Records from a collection
▬▬▬

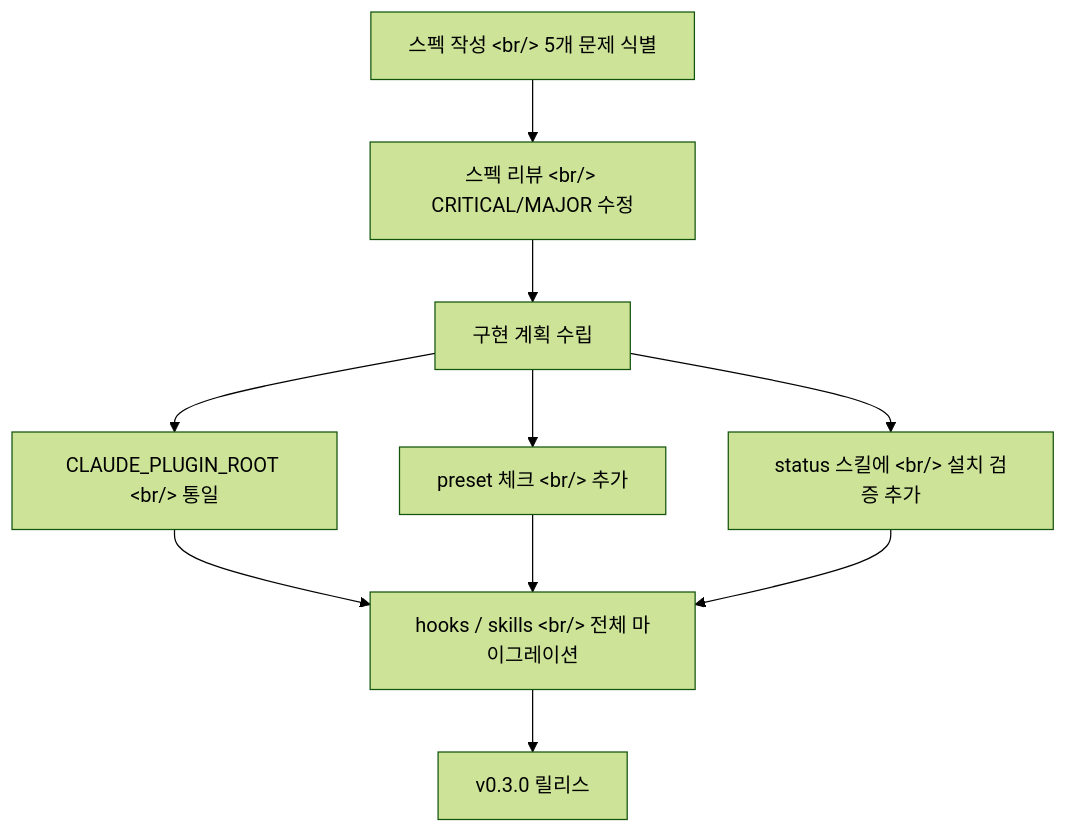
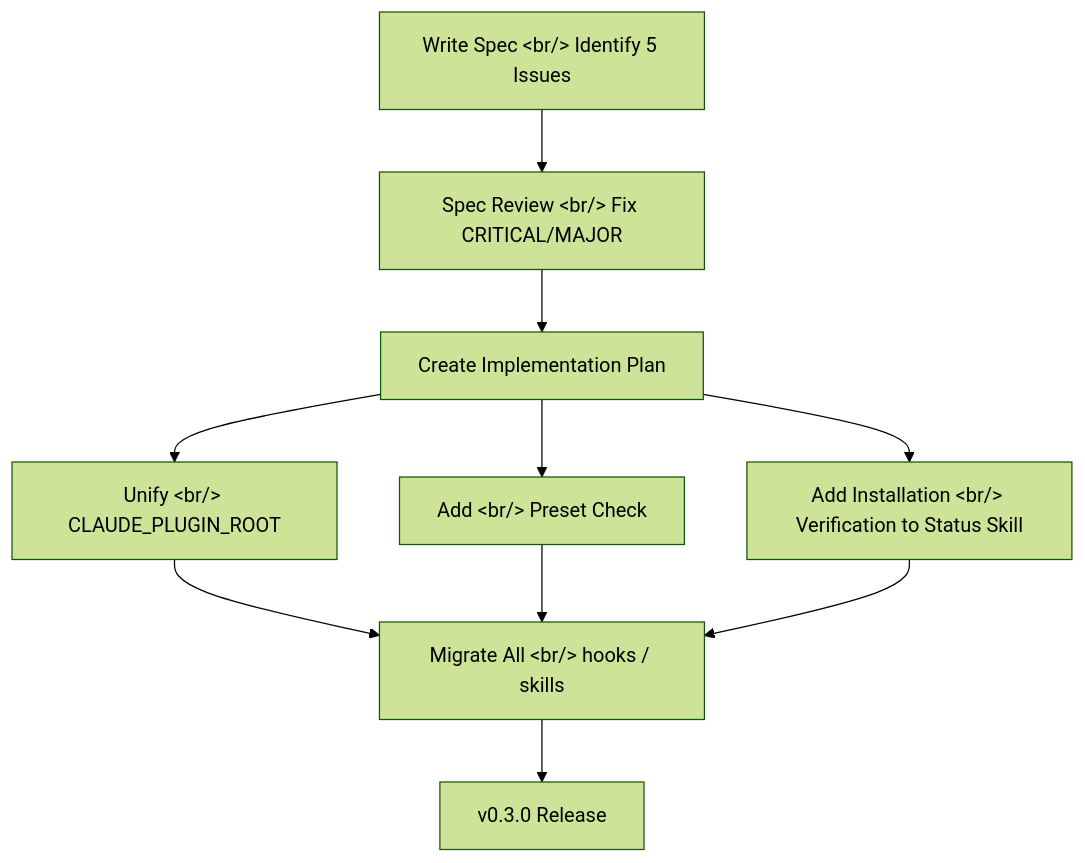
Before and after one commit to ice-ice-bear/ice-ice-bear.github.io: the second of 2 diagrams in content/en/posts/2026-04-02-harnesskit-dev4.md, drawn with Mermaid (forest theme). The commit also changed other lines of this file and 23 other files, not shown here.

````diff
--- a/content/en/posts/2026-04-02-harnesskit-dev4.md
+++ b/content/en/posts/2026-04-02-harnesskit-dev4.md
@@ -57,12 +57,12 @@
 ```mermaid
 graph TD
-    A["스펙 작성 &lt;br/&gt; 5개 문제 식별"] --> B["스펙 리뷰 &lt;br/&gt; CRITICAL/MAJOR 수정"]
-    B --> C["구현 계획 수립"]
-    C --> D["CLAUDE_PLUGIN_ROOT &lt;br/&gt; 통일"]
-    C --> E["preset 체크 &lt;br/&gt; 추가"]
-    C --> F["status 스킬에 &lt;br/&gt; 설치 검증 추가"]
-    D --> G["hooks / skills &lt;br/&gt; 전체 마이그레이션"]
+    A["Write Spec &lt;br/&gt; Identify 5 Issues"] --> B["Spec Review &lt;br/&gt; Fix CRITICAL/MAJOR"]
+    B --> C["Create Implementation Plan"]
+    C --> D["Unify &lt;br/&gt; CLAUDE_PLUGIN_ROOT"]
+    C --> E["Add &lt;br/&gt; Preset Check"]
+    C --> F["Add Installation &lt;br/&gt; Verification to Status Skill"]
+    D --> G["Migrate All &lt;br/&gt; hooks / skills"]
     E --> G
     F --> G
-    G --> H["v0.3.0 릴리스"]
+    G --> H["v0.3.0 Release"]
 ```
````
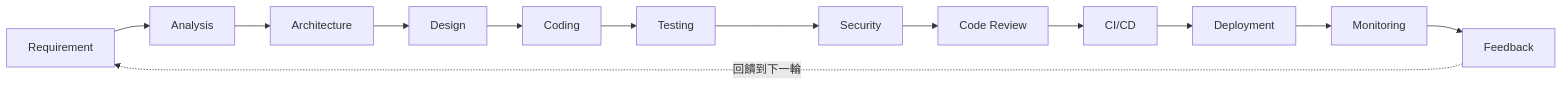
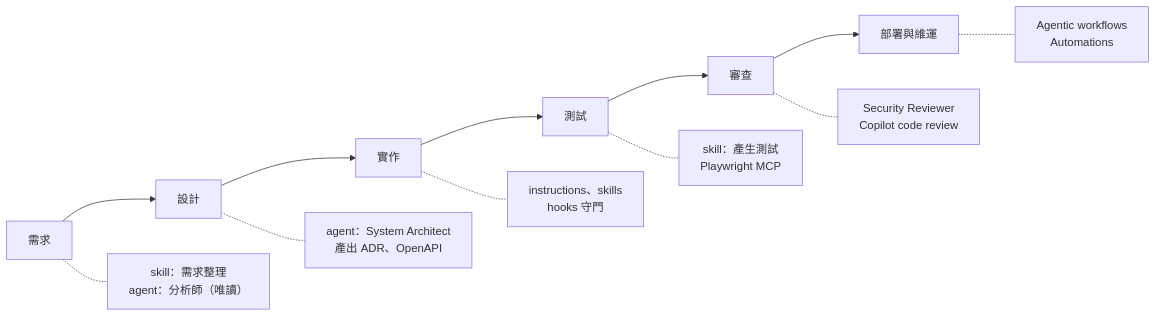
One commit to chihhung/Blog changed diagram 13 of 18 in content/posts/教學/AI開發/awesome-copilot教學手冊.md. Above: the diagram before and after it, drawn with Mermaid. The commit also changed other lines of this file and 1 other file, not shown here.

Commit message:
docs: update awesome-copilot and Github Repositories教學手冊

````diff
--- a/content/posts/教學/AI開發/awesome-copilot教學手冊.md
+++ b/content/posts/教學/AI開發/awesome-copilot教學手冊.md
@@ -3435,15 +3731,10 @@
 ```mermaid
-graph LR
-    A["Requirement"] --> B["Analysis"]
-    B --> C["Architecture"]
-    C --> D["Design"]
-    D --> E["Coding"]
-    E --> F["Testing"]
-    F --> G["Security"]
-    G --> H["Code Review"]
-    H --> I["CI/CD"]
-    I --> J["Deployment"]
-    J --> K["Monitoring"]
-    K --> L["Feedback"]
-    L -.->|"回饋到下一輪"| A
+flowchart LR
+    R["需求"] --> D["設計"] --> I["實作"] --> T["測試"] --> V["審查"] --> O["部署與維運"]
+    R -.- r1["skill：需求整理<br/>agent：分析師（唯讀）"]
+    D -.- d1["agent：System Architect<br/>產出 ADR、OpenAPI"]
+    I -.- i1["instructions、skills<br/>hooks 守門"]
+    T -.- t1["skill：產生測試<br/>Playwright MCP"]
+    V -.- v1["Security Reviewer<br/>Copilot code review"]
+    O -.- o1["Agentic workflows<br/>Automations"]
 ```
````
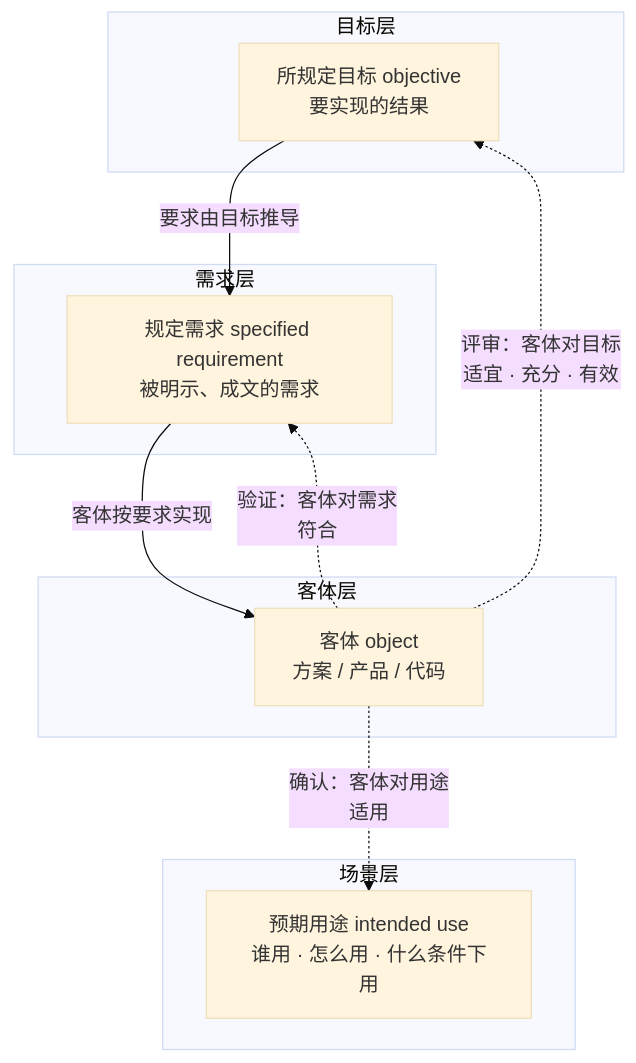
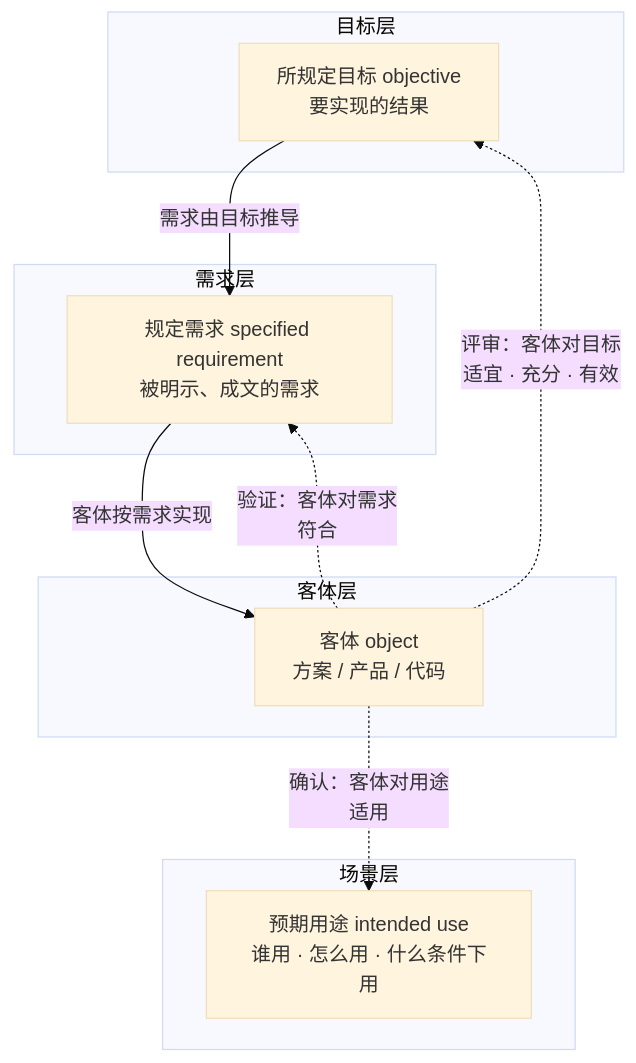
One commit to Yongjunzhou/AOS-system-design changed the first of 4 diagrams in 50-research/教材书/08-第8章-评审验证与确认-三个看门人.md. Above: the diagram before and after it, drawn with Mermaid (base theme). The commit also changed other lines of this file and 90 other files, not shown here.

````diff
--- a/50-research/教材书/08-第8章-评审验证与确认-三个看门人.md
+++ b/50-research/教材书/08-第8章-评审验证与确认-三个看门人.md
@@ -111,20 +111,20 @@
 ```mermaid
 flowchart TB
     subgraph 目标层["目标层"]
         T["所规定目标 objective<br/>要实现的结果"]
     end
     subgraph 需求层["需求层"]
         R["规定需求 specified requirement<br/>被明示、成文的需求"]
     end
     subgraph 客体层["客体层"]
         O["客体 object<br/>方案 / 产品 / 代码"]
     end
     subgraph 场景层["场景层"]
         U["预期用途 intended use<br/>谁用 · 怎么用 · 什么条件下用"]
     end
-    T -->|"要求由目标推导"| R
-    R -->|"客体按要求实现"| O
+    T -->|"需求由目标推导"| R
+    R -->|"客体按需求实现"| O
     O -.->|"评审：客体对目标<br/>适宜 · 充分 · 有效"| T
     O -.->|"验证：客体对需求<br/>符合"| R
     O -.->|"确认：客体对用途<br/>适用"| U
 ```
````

▬▬▬

THE PROBLEM: Your copy should match the records word for word, with the pictures removed.

RESULT:
Before and after one commit to ice-ice-bear/ice-ice-bear.github.io: the second of 2 diagrams in content/en/posts/2026-04-02-harnesskit-dev4.md, drawn with Mermaid (forest theme). The commit also changed other lines of this file and 23 other files, not shown here.

````diff
--- a/content/en/posts/2026-04-02-harnesskit-dev4.md
+++ b/content/en/posts/2026-04-02-harnesskit-dev4.md
@@ -57,12 +57,12 @@
 ```mermaid
 graph TD
-    A["스펙 작성 &lt;br/&gt; 5개 문제 식별"] --> B["스펙 리뷰 &lt;br/&gt; CRITICAL/MAJOR 수정"]
-    B --> C["구현 계획 수립"]
-    C --> D["CLAUDE_PLUGIN_ROOT &lt;br/&gt; 통일"]
-    C --> E["preset 체크 &lt;br/&gt; 추가"]
-    C --> F["status 스킬에 &lt;br/&gt; 설치 검증 추가"]
-    D --> G["hooks / skills &lt;br/&gt; 전체 마이그레이션"]
+    A["Write Spec &lt;br/&gt; Identify 5 Issues"] --> B["Spec Review &lt;br/&gt; Fix CRITICAL/MAJOR"]
+    B --> C["Create Implementation Plan"]
+    C --> D["Unify &lt;br/&gt; CLAUDE_PLUGIN_ROOT"]
+    C --> E["Add &lt;br/&gt; Preset Check"]
+    C --> F["Add Installation &lt;br/&gt; Verification to Status Skill"]
+    D --> G["Migrate All &lt;br/&gt; hooks / skills"]
     E --> G
     F --> G
-    G --> H["v0.3.0 릴리스"]
+    G --> H["v0.3.0 Release"]
 ```
````
One commit to chihhung/Blog changed diagram 13 of 18 in content/posts/教學/AI開發/awesome-copilot教學手冊.md. Above: the diagram before and after it, drawn with Mermaid. The commit also changed other lines of this file and 1 other file, not shown here.

Commit message:
docs: update awesome-copilot and Github Repositories教學手冊

````diff
--- a/content/posts/教學/AI開發/awesome-copilot教學手冊.md
+++ b/content/posts/教學/AI開發/awesome-copilot教學手冊.md
@@ -3435,15 +3731,10 @@
 ```mermaid
-graph LR
-    A["Requirement"] --> B["Analysis"]
-    B --> C["Architecture"]
-    C --> D["Design"]
-    D --> E["Coding"]
-    E --> F["Testing"]
-    F --> G["Security"]
-    G --> H["Code Review"]
-    H --> I["CI/CD"]
-    I --> J["Deployment"]
-    J --> K["Monitoring"]
-    K --> L["Feedback"]
-    L -.->|"回饋到下一輪"| A
+flowchart LR
+    R["需求"] --> D["設計"] --> I["實作"] --> T["測試"] --> V["審查"] --> O["部署與維運"]
+    R -.- r1["skill：需求整理<br/>agent：分析師（唯讀）"]
+    D -.- d1["agent：System Architect<br/>產出 ADR、OpenAPI"]
+    I -.- i1["instructions、skills<br/>hooks 守門"]
+    T -.- t1["skill：產生測試<br/>Playwright MCP"]
+    V -.- v1["Security Reviewer<br/>Copilot code review"]
+    O -.- o1["Agentic workflows<br/>Automations"]
 ```
````
One commit to Yongjunzhou/AOS-system-design changed the first of 4 diagrams in 50-research/教材书/08-第8章-评审验证与确认-三个看门人.md. Above: the diagram before and after it, drawn with Mermaid (base theme). The commit also changed other lines of this file and 90 other files, not shown here.

````diff
--- a/50-research/教材书/08-第8章-评审验证与确认-三个看门人.md
+++ b/50-research/教材书/08-第8章-评审验证与确认-三个看门人.md
@@ -111,20 +111,20 @@
 ```mermaid
 flowchart TB
     subgraph 目标层["目标层"]
         T["所规定目标 objective<br/>要实现的结果"]
     end
     subgraph 需求层["需求层"]
         R["规定需求 specified requirement<br/>被明示、成文的需求"]
     end
     subgraph 客体层["客体层"]
         O["客体 object<br/>方案 / 产品 / 代码"]
     end
     subgraph 场景层["场景层"]
         U["预期用途 intended use<br/>谁用 · 怎么用 · 什么条件下用"]
     end
-    T -->|"要求由目标推导"| R
-    R -->|"客体按要求实现"| O
+    T -->|"需求由目标推导"| R
+    R -->|"客体按需求实现"| O
     O -.->|"评审：客体对目标<br/>适宜 · 充分 · 有效"| T
     O -.->|"验证：客体对需求<br/>符合"| R
     O -.->|"确认：客体对用途<br/>适用"| U
 ```
````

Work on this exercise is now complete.